The world is a funny place. One tiny thing can disrupt a whole cycle. For example:
Yesterday, I woke up feeling unwell. I debated back and forth whether or not to go to work, but in the end decided I wasn’t well enough. I sent in an SMS saying I was unwell, and went back to sleep. Later, I woke up again, and felt surprisingly better. But by then, it was too late to catch a bus in, so I had to drive. (I hate driving, but sometimes it’s the only way.) As long-time readers of this blog will know, I blog from the bus; the only time I have to do so. Ergo, you didn’t get any posts from me. Coupled with Jess being in the throes of exam time with university, and the end result was… no posts yesterday.
We’re really sorry about that, by the way.
Still, think about the idea and extrapolate it. A fawn gets lost from the herd. He walked into an unfamiliar territory and becomes chased by a raptor. The gazelle runs high into the northern ridges to try and escape the raptor, and tumbles off an edge. As it tumbles, it dislodges a boulder. The bounder blocks a pathway used by the rest of the gazelle herd, and they do not go through it this year. The plants there remain uneaten, and thus their seeds are not spread by the gazelle’s jaws. The plainstriders do not have enough food later in the year, and thus the kodo starve.
All from one fawn getting lost.
A part of me really can’t help but see this as the way in which a tauren likely sees the world. Small things become bigger, and you can never know which one will become important. This may even be part of the reason they were nomadic (it surely isn’t because they didn’t have the technology to found a city; between their incredible lifts and their prowess with guns, it’s pretty clear they’re the most technologically savvy race of the Horde,) as they sought to limit their impact upon the world, trying to change it as little as possible. I don’t think they see themselves as custodians the way the night elves do, though. The tauren are too earthy, too real to divorce themselves from the process. They know all too well that they may be that ‘one little thing’ as well. Sometimes they may even want to be. The race is long.
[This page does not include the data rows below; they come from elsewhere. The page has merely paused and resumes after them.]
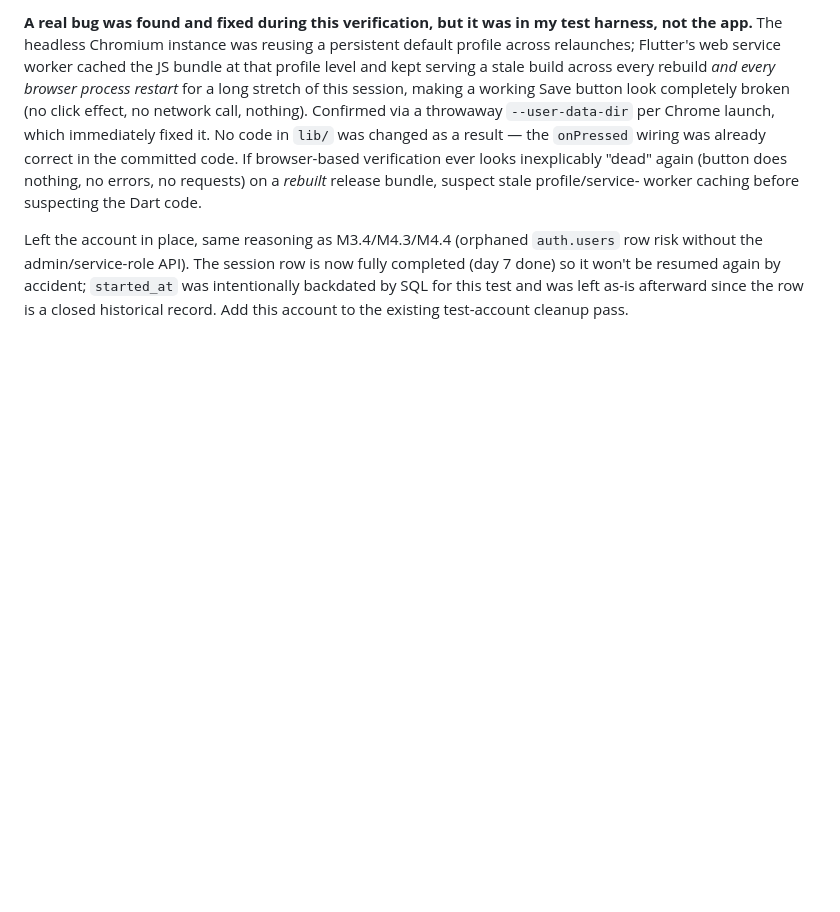
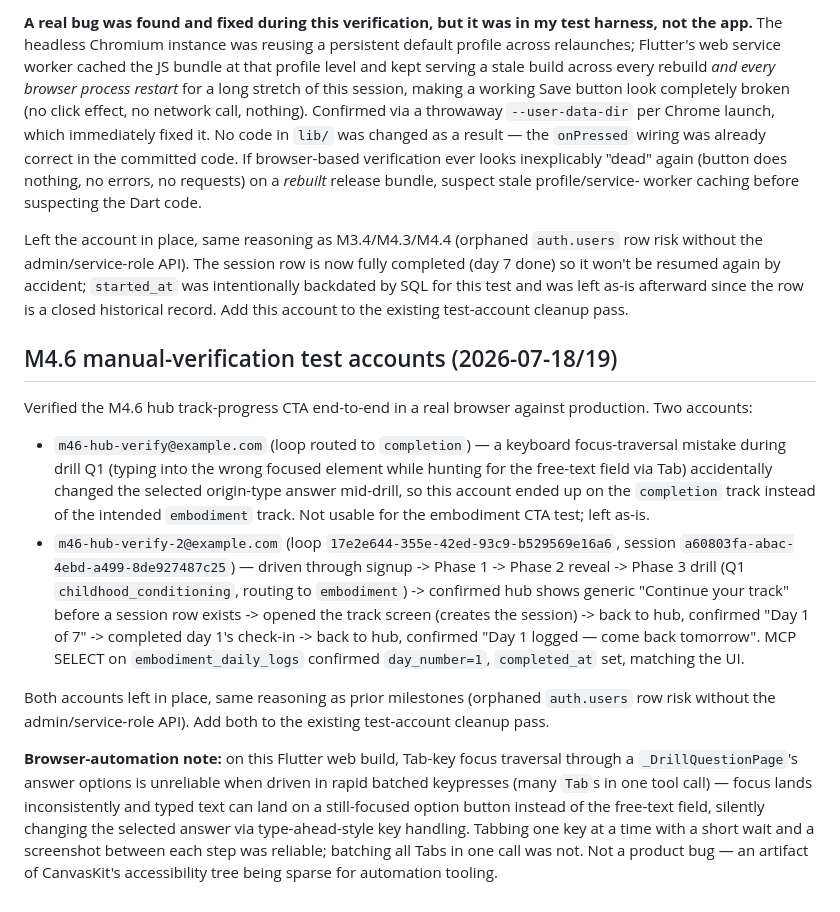
Before and after one commit to dynastyfinest23-alt/levels-native, a Markdown page: ACTION-FOR-NOAH.md, the part around the change. GitHub-like rendering; blank space fills up the shorter version.

Commit message:
M4.6: record manual verification results and mark milestone complete

```diff
--- a/ACTION-FOR-NOAH.md
+++ b/ACTION-FOR-NOAH.md
@@ -196,3 +196,38 @@ is now fully completed (day 7 done) so it won't be resumed again by
 accident; `started_at` was intentionally backdated by SQL for this test
 and was left as-is afterward since the row is a closed historical record.
 Add this account to the existing test-account cleanup pass.
+
+## M4.6 manual-verification test accounts (2026-07-18/19)
+
+Verified the M4.6 hub track-progress CTA end-to-end in a real browser
+against production. Two accounts:
+
+- `m46-hub-verify@example.com` (loop routed to `completion`) — a keyboard
+  focus-traversal mistake during drill Q1 (typing into the wrong focused
+  element while hunting for the free-text field via Tab) accidentally
+  changed the selected origin-type answer mid-drill, so this account ended
+  up on the `completion` track instead of the intended `embodiment` track.
+  Not usable for the embodiment CTA test; left as-is.
+- `m46-hub-verify-2@example.com` (loop `17e2e644-355e-42ed-93c9-b529569e16a6`,
+  session `a60803fa-abac-4ebd-a499-8de927487c25`) — driven through signup ->
+  Phase 1 -> Phase 2 reveal -> Phase 3 drill (Q1 `childhood_conditioning`,
+  routing to `embodiment`) -> confirmed hub shows generic "Continue your
+  track" before a session row exists -> opened the track screen (creates
+  the session) -> back to hub, confirmed "Day 1 of 7" -> completed day 1's
+  check-in -> back to hub, confirmed "Day 1 logged — come back tomorrow".
+  MCP SELECT on `embodiment_daily_logs` confirmed `day_number=1`,
+  `completed_at` set, matching the UI.
+
+Both accounts left in place, same reasoning as prior milestones (orphaned
+`auth.users` row risk without the admin/service-role API). Add both to the
+existing test-account cleanup pass.
+
+**Browser-automation note:** on this Flutter web build, Tab-key focus
+traversal through a `_DrillQuestionPage`'s answer options is unreliable
+when driven in rapid batched keypresses (many `Tab`s in one tool call) —
+focus lands inconsistently and typed text can land on a still-focused
+option button instead of the free-text field, silently changing the
+selected answer via type-ahead-style key handling. Tabbing one key at a
+time with a short wait and a screenshot between each step was reliable;
+batching all Tabs in one call was not. Not a product bug — an artifact of
+CanvasKit's accessibility tree being sparse for automation tooling.
```
Also changed, not shown: docs/PRD.md (+18 -5 lines).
Imagine this thinking from a druid’s perspective. She sees nature in all its different forms. She knows how the animals are, and to a lesser extent how they all think. She knows when the roost comes home and when the coyotes begin their hunts. At every step she is trying to find the thing out of place, the one little thing that could change it all, and then she tries to see what to do about it. All from one fawn getting lost.
Or imagine this from a shaman’s perspective. The spirits whisper to him as he walks the land. He knows the spirits as a whole and knows many by name. He knows their petty jealousies, the way they interact, the chances of the tide turning. He too is waiting for that one errant whisper, the one hint that the spirit world is disrupted. He knows the physical world will follow, and advises his people. All because of one petty jealousy.
How about from the warriors perspective? She looks the battle over, tries to discern its ebb and flow. Somewhere will be a breakthrough, an orcish warrior clashes through a great cleave from his axe and hurtles forward. Broken from his line, humans flow into the hole he’s left. Soon the orcs are surrounded and the battle turns against them. She hefts her hammer and wades in behind the orc, ready to seal that line the moment it’s made. All because of one impetuous rush.
The chieftain knows his people. He knows the ancient family grudges, the difficulties. He knows the loves and hates, the fears and hopes. He worries that Firedawn will finally just demand her rightful share of the kodo kill from the last kodo run, even though she knows that poor old Atykarf is the better leatherworker and that this will be a long winter. He knows that many tauren will leap to Firedawn’s defence because of her strength in defending the town against the Scourge when all hell broke loose. All from pride.
And finally, think of it from the role-players perspective. A tauren is not likely to speak or act rashly. They will be slow to decide, painfully slow at times. They are perhaps more likely than any other race to ask for a day to consider. But they will also be at least somewhat empathetic. They may or may not be wise; wisdom is a gift that does not come to all. But perhaps a tauren is more likely than most to admit their limits, and state them upfront. Don’t just play the tauren. Play the tauren in his world. Think of the whole scenario at all times, and try to bring that into your play. Soon, you’ll get the idea to mention seemingly unrelated factors in even a minor decision, only convincing your party at length that this is crucial. And they’ll think, “Now that’s a tauren.”
All from one little change in mindset.